> EXERCISE DETAILS:
When you print the records below, keep every word exact and leave out the images.

[Revision comparison data]
==========
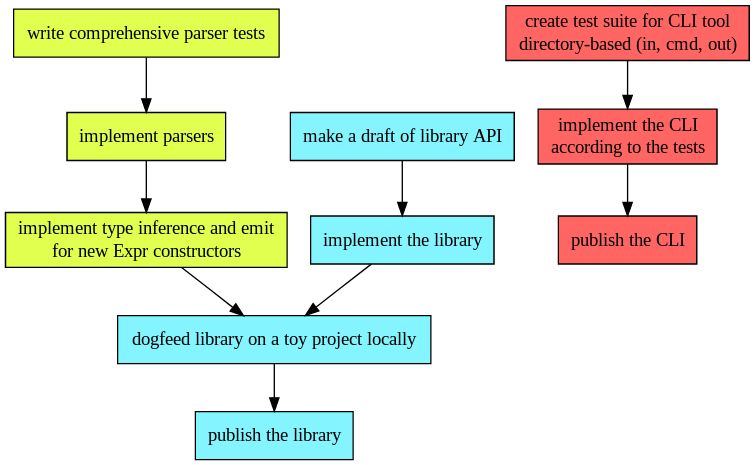
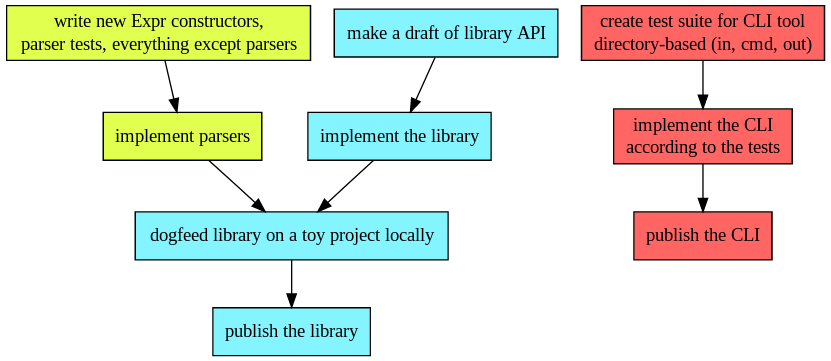
Make roadmap a bit more precise

diff --git a/README.md b/README.md
@@ -64,7 +64,7 @@ Oh God please yes! :heart: Feel free to look around the [<kbd>help wanted</kbd>]
 ## Roadmap
 
 <p align="center">
-<img src="https://raw.github.com/elm-in-elm/compiler/master/assets/roadmap.png" alt="Roadmap" width="755" height="465">
+<img src="https://raw.github.com/elm-in-elm/compiler/master/assets/roadmap.png" alt="Roadmap" width="831" height="361">
 </p>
==========
> YOUR RESPONSE:
Make roadmap a bit more precise

diff --git a/README.md b/README.md
@@ -64,7 +64,7 @@ Oh God please yes! :heart: Feel free to look around the [<kbd>help wanted</kbd>]
 ## Roadmap
 
 <p align="center">
-<img src="https://raw.github.com/elm-in-elm/compiler/master/assets/roadmap.png" alt="Roadmap" width="755" height="465">
+<img src="https://raw.github.com/elm-in-elm/compiler/master/assets/roadmap.png" alt="Roadmap" width="831" height="361">
 </p>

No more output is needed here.